To speak on the towns within the show there seems to be an implied message in there that rings true with many different forms of entertainment. Whenever there is a supernatural force or something beyond humans’ understanding, as long as it is HELPING us we will welcome it with open arms. But as soon as the conflict or problem is resolved we will turn on that being no matter what it is. Ender’s Game, my favorite book of all time, is another good example of this.

We see this in Maria when the town that Maria is well known in is in threat of losing their divine favor (according to the church of the Earth) because they helped Maria. They are almost instantaneous in their betrayal of her even though she helped Martha constantly.

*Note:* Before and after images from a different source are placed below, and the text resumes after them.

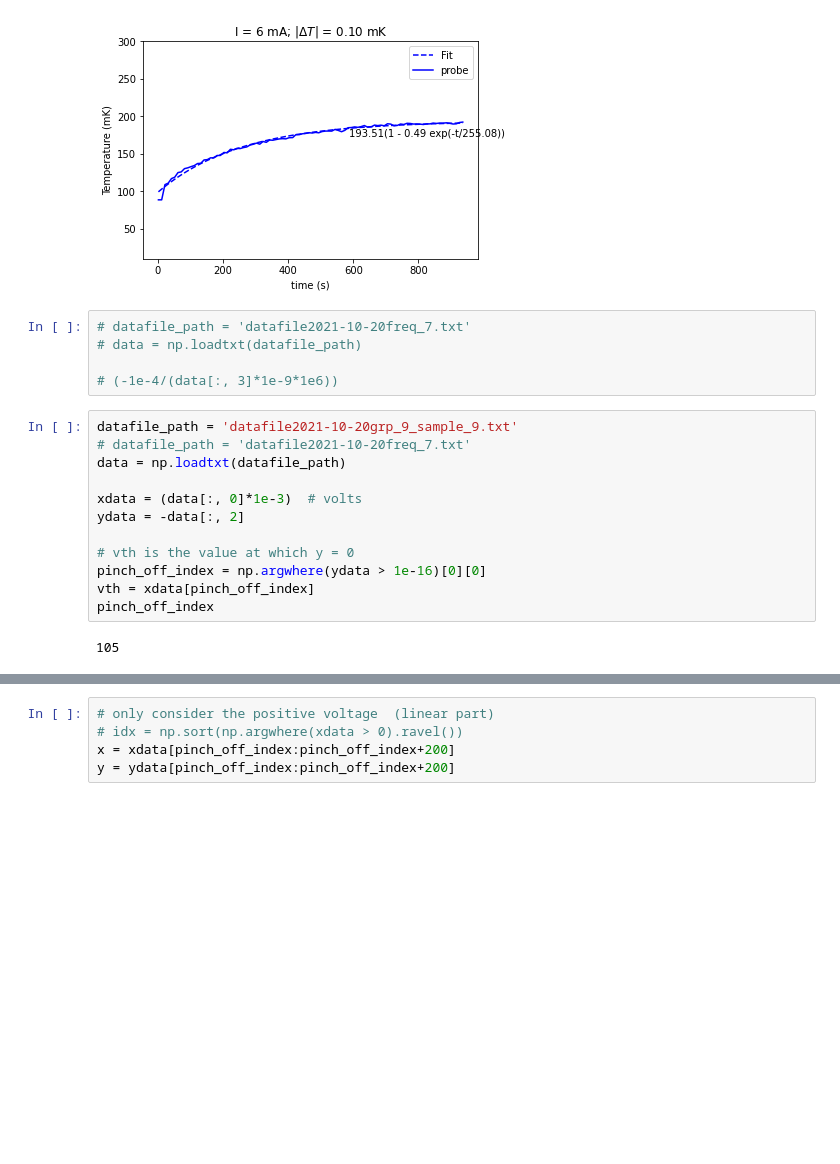
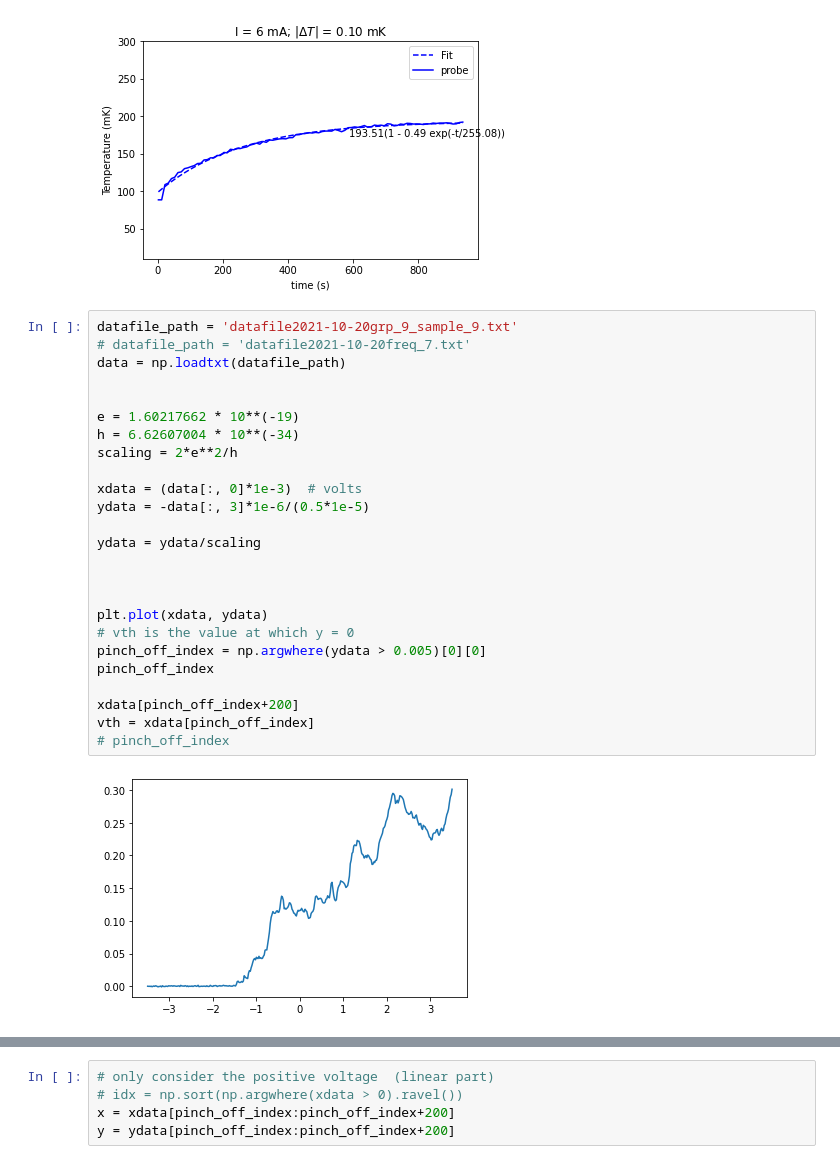
Before and after one commit to quantshah/qdp-lab, a Jupyter notebook: fit.ipynb, the cells around one changed output, grey strips where cells are left out. Cells and saved outputs as stored; diff of their text form; blank space fills up the shorter version.

```diff
--- a/fit.ipynb
+++ b/fit.ipynb
@@ -99,22 +116,30 @@ for i, idx in enumerate(fnames):
 [figure]
 [figure]
 [figure]
-# %%
-# datafile_path = 'datafile2021-10-20freq_7.txt'
-# data = np.loadtxt(datafile_path)
-
-# (-1e-4/(data[:, 3]*1e-9*1e6))
 # %%
 datafile_path = 'datafile2021-10-20grp_9_sample_9.txt'
 # datafile_path = 'datafile2021-10-20freq_7.txt'
 data = np.loadtxt(datafile_path)
 
+
+e = 1.60217662 * 10**(-19)
+h = 6.62607004 * 10**(-34)
+scaling = 2*e**2/h
+
 xdata = (data[:, 0]*1e-3)  # volts
-ydata = -data[:, 2]
+ydata = -data[:, 3]*1e-6/(0.5*1e-5)
 
+ydata = ydata/scaling
+
+
+
+plt.plot(xdata, ydata)
 # vth is the value at which y = 0
-pinch_off_index = np.argwhere(ydata > 1e-16)[0][0]
+pinch_off_index = np.argwhere(ydata > 0.005)[0][0]
+pinch_off_index
+
+xdata[pinch_off_index+200]
 vth = xdata[pinch_off_index]
-pinch_off_index
+# pinch_off_index
 # %% [output]
-105
+[figure, added]
```
Also changed, not shown: parts of 7 cells of this notebook.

Ann seems to be the only one to stand by her side (possibly alluding to something about the innocence of children). I still feel like this is just society reacting to the circumstances; you can’t expect everyone to always side with the “hero” because real life isn’t that simple.


In the end I feel like Junketsu no Maria was a very well done show. There was some shaky ground especially towards the end but the show pulled it off in the end. Maria remained true to her convictions as a witch and she was able to find happiness after suffering so much opposition at the hands of EVERYONE. St. Michael gave her fair warning that he would try to stop her time and again if she kept messing with things but she didn’t back down even on that front. She willingly lost her magic and became something between a human and a witch and was welcomed back by the village.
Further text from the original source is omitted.